* Required work *
Find each line in the records below that contains the word "machine", and copy it out.

Input records START

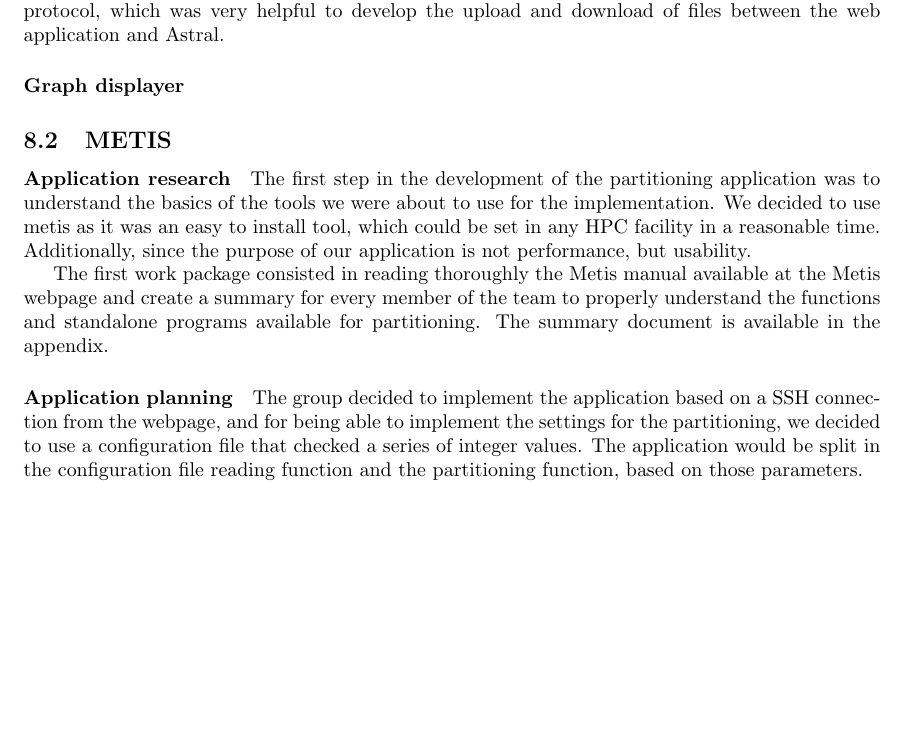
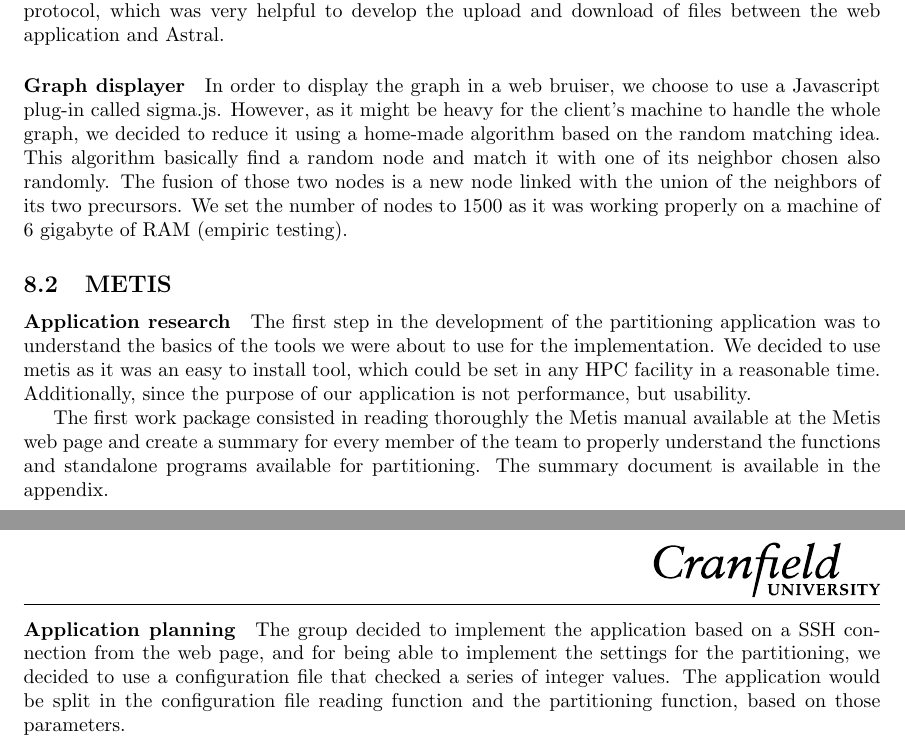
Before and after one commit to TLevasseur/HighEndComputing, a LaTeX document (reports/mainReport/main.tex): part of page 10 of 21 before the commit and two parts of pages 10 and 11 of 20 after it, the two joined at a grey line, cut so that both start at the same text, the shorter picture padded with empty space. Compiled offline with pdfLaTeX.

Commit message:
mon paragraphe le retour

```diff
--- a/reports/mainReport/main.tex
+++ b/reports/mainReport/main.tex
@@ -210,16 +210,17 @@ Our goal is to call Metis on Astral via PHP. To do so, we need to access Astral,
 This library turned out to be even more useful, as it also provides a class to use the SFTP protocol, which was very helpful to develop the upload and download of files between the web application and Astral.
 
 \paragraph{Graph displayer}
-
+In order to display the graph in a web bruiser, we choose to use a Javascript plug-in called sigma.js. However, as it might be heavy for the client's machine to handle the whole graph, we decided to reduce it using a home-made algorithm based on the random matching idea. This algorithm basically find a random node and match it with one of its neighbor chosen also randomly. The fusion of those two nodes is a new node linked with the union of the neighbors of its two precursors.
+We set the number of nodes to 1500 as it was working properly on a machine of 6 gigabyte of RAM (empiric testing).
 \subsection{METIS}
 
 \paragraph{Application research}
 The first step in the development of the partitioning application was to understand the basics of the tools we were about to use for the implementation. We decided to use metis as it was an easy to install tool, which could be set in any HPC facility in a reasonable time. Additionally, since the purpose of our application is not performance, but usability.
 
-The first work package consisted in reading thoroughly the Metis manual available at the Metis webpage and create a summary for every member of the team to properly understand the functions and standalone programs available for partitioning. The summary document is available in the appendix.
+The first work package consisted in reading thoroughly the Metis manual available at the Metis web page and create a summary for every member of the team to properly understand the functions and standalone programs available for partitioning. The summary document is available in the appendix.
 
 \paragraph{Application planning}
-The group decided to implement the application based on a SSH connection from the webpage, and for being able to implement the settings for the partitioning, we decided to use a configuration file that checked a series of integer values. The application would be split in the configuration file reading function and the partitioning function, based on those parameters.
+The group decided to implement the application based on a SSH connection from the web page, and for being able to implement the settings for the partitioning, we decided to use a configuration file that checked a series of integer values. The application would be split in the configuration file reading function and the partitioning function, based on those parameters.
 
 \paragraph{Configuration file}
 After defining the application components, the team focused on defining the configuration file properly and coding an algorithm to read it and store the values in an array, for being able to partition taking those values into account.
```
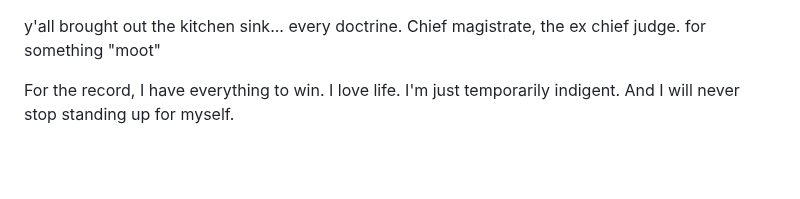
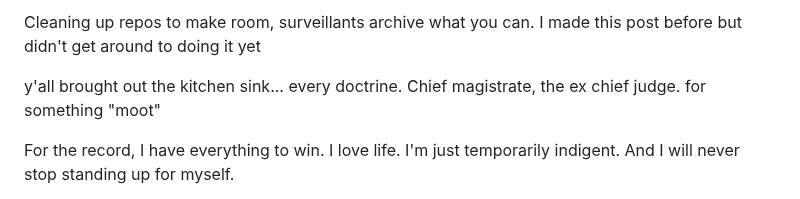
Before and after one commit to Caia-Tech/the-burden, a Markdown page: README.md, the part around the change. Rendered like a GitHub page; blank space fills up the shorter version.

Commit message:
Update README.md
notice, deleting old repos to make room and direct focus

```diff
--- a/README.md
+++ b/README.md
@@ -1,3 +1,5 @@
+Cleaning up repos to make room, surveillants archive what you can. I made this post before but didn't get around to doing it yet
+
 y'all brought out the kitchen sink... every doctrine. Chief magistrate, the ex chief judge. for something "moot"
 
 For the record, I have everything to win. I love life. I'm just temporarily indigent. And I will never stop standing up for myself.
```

Input records END

* Response area *
+In order to display the graph in a web bruiser, we choose to use a Javascript plug-in called sigma.js. However, as it might be heavy for the client's machine to handle the whole graph, we decided to reduce it using a home-made algorithm based on the random matching idea. This algorithm basically find a random node and match it with one of its neighbor chosen also randomly. The fusion of those two nodes is a new node linked with the union of the neighbors of its two precursors.
+We set the number of nodes to 1500 as it was working properly on a machine of 6 gigabyte of RAM (empiric testing).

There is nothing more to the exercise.